The Census Bureau put the spotlight on rural America today when it released the results of its latest American Community Survey, the data that gives us the closest look at changes in American demography, economics, work, and lifestyles.
Meanwhile, the survey showed that the Census-defined rural population remained steady from last year.
The press release that announced the new Census data focused on rural information, noting that rural Americans are more likely to own their own homes, live in the state where they were born, and to have served in the military. And the bureau dug beyond the standard data tables to report on subsets of rural counties.
The press release, along with seven blog posts, provides an unusually thorough look at rural demographics and economics.
The Census Bureau director said in the press release that the focus on rural was because this year’s ACS has more data on smaller counties, so it’s possible to say more.
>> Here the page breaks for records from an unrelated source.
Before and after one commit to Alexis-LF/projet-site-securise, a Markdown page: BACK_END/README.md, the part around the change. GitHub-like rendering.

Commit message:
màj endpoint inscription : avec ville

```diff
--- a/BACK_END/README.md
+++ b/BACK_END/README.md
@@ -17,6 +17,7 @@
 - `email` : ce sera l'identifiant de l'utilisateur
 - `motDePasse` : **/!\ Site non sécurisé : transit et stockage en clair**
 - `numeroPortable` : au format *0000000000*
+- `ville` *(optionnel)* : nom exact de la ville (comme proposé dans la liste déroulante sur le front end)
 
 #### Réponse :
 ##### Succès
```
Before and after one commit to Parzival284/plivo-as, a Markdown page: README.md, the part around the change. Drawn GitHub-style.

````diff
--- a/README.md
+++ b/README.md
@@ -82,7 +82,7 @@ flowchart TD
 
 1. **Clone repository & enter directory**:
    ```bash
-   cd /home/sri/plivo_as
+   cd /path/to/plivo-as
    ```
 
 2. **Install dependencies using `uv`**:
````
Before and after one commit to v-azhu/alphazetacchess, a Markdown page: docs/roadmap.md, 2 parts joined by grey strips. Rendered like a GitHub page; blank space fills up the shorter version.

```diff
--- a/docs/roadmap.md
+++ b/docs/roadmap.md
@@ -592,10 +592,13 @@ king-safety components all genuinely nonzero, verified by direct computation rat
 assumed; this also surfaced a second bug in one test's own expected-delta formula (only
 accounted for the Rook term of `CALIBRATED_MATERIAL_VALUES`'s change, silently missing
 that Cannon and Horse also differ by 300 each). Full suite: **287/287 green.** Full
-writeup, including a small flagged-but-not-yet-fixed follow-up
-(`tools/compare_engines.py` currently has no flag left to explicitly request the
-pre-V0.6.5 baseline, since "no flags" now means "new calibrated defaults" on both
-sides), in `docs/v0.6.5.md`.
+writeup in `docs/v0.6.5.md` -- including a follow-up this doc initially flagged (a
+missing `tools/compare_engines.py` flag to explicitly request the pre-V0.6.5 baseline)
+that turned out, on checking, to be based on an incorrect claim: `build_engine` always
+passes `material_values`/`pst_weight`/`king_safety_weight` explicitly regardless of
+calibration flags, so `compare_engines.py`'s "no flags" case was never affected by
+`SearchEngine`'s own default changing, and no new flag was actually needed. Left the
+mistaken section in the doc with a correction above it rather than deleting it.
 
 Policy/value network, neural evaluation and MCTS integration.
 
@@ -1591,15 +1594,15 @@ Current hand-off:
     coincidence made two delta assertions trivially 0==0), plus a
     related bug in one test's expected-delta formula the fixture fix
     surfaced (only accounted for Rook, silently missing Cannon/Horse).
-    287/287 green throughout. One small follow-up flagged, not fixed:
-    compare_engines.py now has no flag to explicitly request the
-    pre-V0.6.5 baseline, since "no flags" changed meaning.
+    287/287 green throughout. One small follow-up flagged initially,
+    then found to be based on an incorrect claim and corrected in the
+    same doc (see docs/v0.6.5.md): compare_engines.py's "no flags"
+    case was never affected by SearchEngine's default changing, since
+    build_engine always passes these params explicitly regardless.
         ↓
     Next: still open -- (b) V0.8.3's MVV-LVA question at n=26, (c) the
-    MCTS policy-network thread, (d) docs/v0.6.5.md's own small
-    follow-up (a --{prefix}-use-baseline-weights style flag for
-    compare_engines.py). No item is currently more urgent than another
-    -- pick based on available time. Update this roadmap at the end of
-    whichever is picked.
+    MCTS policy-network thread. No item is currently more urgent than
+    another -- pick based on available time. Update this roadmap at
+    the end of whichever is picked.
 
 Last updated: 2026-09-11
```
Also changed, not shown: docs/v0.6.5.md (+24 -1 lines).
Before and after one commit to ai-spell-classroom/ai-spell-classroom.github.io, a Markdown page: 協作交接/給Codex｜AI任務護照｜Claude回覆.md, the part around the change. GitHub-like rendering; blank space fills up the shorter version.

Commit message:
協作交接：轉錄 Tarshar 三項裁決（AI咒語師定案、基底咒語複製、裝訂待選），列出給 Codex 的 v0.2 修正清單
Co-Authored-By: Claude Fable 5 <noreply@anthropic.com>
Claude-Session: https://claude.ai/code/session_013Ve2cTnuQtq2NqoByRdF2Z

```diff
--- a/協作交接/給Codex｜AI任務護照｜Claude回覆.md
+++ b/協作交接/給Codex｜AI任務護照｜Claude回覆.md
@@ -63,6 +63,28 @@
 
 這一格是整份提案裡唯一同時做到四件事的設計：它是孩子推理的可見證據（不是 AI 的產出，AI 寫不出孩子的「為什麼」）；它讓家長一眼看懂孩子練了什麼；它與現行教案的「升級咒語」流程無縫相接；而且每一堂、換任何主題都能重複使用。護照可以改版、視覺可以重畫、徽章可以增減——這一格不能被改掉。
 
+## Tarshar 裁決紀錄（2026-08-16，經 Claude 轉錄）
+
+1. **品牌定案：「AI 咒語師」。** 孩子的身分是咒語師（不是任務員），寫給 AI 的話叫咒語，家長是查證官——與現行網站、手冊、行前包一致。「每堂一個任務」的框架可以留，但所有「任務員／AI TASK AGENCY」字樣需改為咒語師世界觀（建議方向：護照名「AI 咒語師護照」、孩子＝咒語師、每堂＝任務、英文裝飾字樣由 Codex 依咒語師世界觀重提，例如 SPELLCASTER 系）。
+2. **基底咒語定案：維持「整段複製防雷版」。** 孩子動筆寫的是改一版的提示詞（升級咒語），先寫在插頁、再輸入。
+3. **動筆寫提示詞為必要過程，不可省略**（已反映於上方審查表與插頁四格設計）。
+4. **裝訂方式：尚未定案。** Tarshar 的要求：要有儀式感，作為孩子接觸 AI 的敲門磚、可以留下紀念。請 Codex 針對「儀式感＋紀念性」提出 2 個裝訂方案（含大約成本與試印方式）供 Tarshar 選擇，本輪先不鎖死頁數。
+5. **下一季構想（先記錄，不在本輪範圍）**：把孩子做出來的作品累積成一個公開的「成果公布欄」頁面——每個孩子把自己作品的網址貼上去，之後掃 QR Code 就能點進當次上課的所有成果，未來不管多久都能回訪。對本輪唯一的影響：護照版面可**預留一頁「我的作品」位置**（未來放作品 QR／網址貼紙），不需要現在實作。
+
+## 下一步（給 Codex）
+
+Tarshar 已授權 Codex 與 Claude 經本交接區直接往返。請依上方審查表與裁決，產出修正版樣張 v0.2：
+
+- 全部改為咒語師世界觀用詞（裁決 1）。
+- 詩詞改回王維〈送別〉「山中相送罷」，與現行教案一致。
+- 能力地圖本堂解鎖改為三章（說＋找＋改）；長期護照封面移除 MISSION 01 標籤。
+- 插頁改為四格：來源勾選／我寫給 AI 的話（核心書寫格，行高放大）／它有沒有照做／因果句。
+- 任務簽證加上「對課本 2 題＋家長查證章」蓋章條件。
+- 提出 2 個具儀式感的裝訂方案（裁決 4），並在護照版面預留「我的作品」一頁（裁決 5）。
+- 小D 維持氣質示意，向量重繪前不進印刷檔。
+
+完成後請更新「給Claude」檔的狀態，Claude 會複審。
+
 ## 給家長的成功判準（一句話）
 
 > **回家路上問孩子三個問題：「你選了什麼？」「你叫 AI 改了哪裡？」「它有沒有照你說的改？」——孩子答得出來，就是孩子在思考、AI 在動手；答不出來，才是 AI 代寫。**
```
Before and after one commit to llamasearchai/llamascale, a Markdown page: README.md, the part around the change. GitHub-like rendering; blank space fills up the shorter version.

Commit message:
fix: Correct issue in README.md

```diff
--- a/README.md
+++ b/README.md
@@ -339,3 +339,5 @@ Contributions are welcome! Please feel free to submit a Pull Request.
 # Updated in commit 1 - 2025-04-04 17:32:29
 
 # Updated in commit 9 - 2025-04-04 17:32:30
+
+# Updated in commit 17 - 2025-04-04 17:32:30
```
“Rural areas cover 97 percent of the nation’s land area but contain 19.3 percent of the population (about 60 million people),” Census Bureau Director John H. Thompson said. “By combining five years of survey responses, the American Community Survey provides unequaled insight into the state of every community, whether large or small, urban or rural.”
A statement from the Census public information office confirmed that the focus on the differences between rural and urban residents was because this is the year Census data allow such a comparison.
“It’s only because of the survey’s reach into every county nationwide, and only through combining five years of data (an initial sample size of 3.5 million annually x 5 years) that we’re able to produce data for more sparsely populated areas,” the statement said.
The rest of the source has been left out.